The wealth management evolution has been subtle, but the implications have been substantial for domestic investors.
Traditionally, the focus of wealth management has been to achieve client goals through planning, advisory and continuous relationship maintenance.
Today, changes in technology and client expectations have changed the rules.
On one hand, technological advancements have been improving the way wealth managers assess client suitability and asset allocation. On the other hand, financial literacy has been decaying globally and clients today expect more from their wealth managers.
Wealth managers are no longer expected to be constricted geographically or within a specific range of products. Clients expect wealth managers to look outside of the traditional scope of products and allocate assets in products that have been traditionally viewed as strictly institutional. Clients are now looking for exposure in products such as private equity, hedge funds, REITs, and trade finance.
Additionally, investors are beginning to understand the dangers of concentration risk especially considering current market conditions. Investors are seeking the expertise of wealth managers to help them plan for short term uncertainty as well as long term objectives.
Finally, the traditional view of wealth management being a department within a large financial institution is no longer seen as a positive aspect for clients. This is because wealth managers are expected to offer clients the most suitable products which match the goals and objectives which they have set. When wealth managers offer clients products by prioritising some over others, they prevent clients from accessing the products which are most in line with their objectives.
The impact of technology
For its part, FinTech has been inducing the wealth management evolution. Through the adoption of technologies such as roboadvisory and portfolio management software, wealth managers have more tools and can offer clients an improved and robust service.

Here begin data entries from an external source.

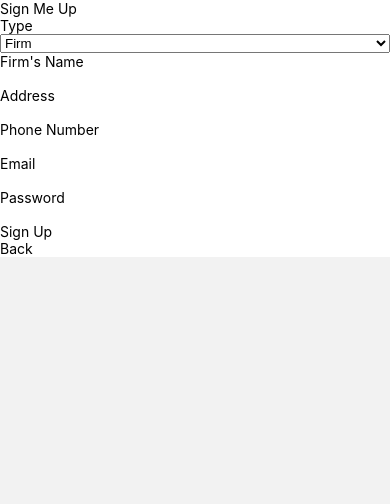
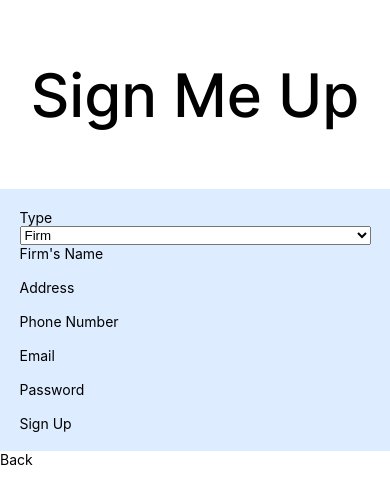
Before and after one commit to guillemsarda/What2Do, a React Native app in the folder client-side/: screen /SignUp in a window 390 px wide. Shown: the top 504 px of the page. Built offline with nearby package versions, Linux system fonts and the light colour scheme.

Commit message:
style: Change absolute measures

```diff
--- a/client-side/components/SignUp.js
+++ b/client-side/components/SignUp.js
@@ -26,8 +26,9 @@ export const SignUp = ({ navigation }) => {
   // const { control, handleSubmit } = useForm();
 
   return (
-    <SafeAreaView style={styles.general}>
-      <Text>Sign Me Up</Text>
+    <SafeAreaView style={styles.screen}>
+      <Text style={styles.title}>Sign Me Up</Text>
+      <View style={styles.form}>
         <Text>Type</Text>
         <Picker
           selectedValue={selectedType}
@@ -50,6 +51,7 @@ export const SignUp = ({ navigation }) => {
         <Pressable>
           <Text>Sign Up</Text>
         </Pressable>
+      </View>
       <Pressable
         title="Back"
         onPress={() => {
@@ -63,7 +65,20 @@ export const SignUp = ({ navigation }) => {
 };
 
 const styles = StyleSheet.create({
-  general: {
-    backgroundColor: "white",
+  screen: {
+    backgroundColor: "#ffffff",
+    flex: 1,
+  },
+  title: {
+    fontFamily: "Inter-Medium, sans-serif",
+    fontSize: 60,
+    fontWeight: "500",
+    textAlign: "center",
+    marginTop: "15%",
+    marginBottom: "15%",
+  },
+  form: {
+    backgroundColor: "#DDECFE",
+    padding: "5%",
   },
 });
--- a/client-side/components/Welcome.js
+++ b/client-side/components/Welcome.js
@@ -47,26 +47,26 @@ const styles = StyleSheet.create({
     fontSize: 60,
     fontWeight: "500",
     textAlign: "center",
-    marginTop: 60,
-    marginBottom: 40,
+    marginTop: "15%",
+    marginBottom: "15%",
   },
   subtitle: {
     fontFamily: "Inter-Medium, sans-serif",
     fontSize: 30,
     textAlign: "center",
-    marginTop: 30,
-    marginBottom: 30,
+    marginTop: "5%",
+    marginBottom: "8%",
   },
   view_buttons: {
     alignItems: "center",
   },
   button: {
-    width: 250,
-    height: 130,
+    width: "60%",
+    height: "180%",
     alignItems: "center",
     justifyContent: "center",
     borderRadius: 15,
-    marginBottom: 15,
+    marginBottom: "3%",
   },
   text_button: {
     fontFamily: "Inter-Light",
```
Lines whose indentation alone changed are shown as unchanged.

For long, wealth managers have been conflicted on whether or not to embrace roboadvisors. However, roboadvisors only assume the advisory role in the wealth manager/client relationship. In fact, as roboadvisors become more and more available, clients will still seek their wealth manager’s advice on which product is more aligned with their goals and objectives. Our view is that anything which adds value to the client must be adopted to ensure that the client is receiving the best possible outcomes.
Elsewhere, portfolio management software has enabled wealth managers to view and continuously assess their client’s portfolio in a dynamic and accurate manner. These technologies have been available for quite some time. Recently however, they have become more available, and more adequately priced to suite boutique asset management and wealth management firms.
How do we navigate these changes?
Our wealth management department is autonomous and not constricted by any specific geography or asset class. We believe that it is paramount to add value to clients through wealth creation, as opposed to simply wealth management. This entails that we partner with reputable financial institutions, including those which have adopted roboadvisory, to provide our clients with an unparalleled service.
We also understand that today’s investor is looking for additional exposure in less traditional products. As a result, we have created tailor made products that can address such needs. Our asset allocation strategies incorporate various asset classes including private equity, trade finance funds and structured products and notes. We also include traditional products such as listed equities and fixed income to create a wholesome strategy for our clients.